“Sacramento is a very mixed, diverse city,” she says, “so being a mixed family was no big deal. A lot of friends and families come from mixed families.”


Ironically, Albertson began to feel stirrings of Jewish interest during her highschool years, when she attended a Catholic high school, which offered a class that taught the religions of the world.

After spending her first year of college in Oakland, she transferred to Portland State University. It was there, looking to expand her social life and learn a bit about Judaism, that she found herself at the campus Hillel House. When people asked her about her background, she would respond, “I am half-Chinese and half-Jewish.”

It was in her second year at Portland State that her life began to tilt in an easterly direction, toward Israel.

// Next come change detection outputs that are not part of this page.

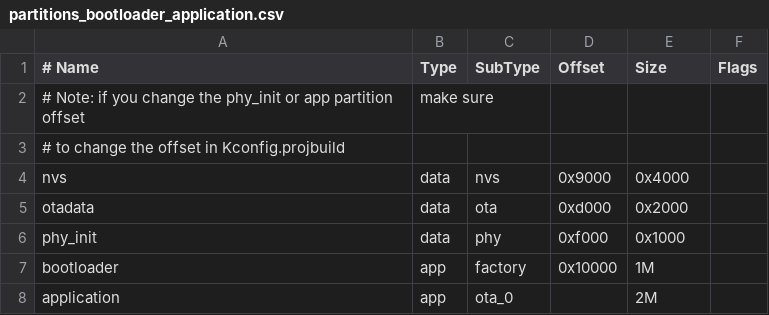
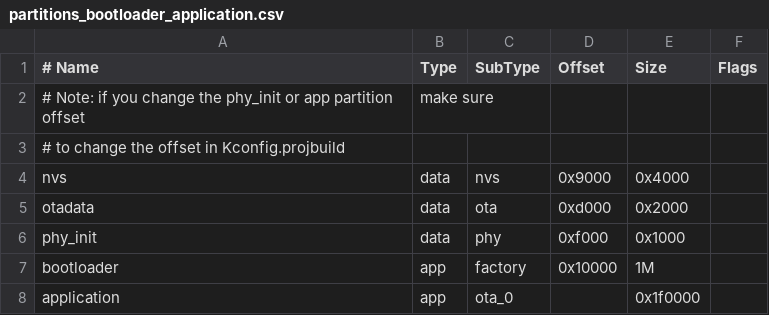
Before and after one commit to eerimoq/simba-esp32, a CSV file: bootloader_application/partitions_bootloader_application.csv, drawn as a sheet; the diff names each change by its address in the sheet, - before the commit and + after, or states it on an @@ line.

Commit message:
New partitioning.

```diff
--- a/bootloader_application/partitions_bootloader_application.csv
+++ b/bootloader_application/partitions_bootloader_application.csv
-E8 (Size): 2M
+E8 (Size): 0x1f0000
```
Also changed, not shown: 1 other file.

At a Hillel screening of Israel Inside, a film that examines the character strengths that have enabled Israelis to overcome challenges, a group of students representing a pro-Palestinian group disrupted the film, entering with hands tied and mouths taped shut. Albertson was shocked, as she had never been exposed to anti-Israel demonstrations or pro-Boycott, Divestment and Sanctions rallies.

“Why do they hate Israel?” she wondered.

Albertson sat with the local Jewish Federation’s Israel emissary, who gave her a crash course on Middle East politics.

While some in Hillel shied away from a formal response to the anti-Israel protesters, Albertson responded by forming a pro-Israel group on the Portland State campus called Cultural and Historical Association for Israel, or CHAI for short.

She says, “The fire was lit. I became obsessed and addicted. I had to know more.”

She proudly notes that the organization still exists and functions at Portland State.

For the next two-and-a-half years, Albertson was the face of the pro-Israel movement on campus, even though she had never been to Israel.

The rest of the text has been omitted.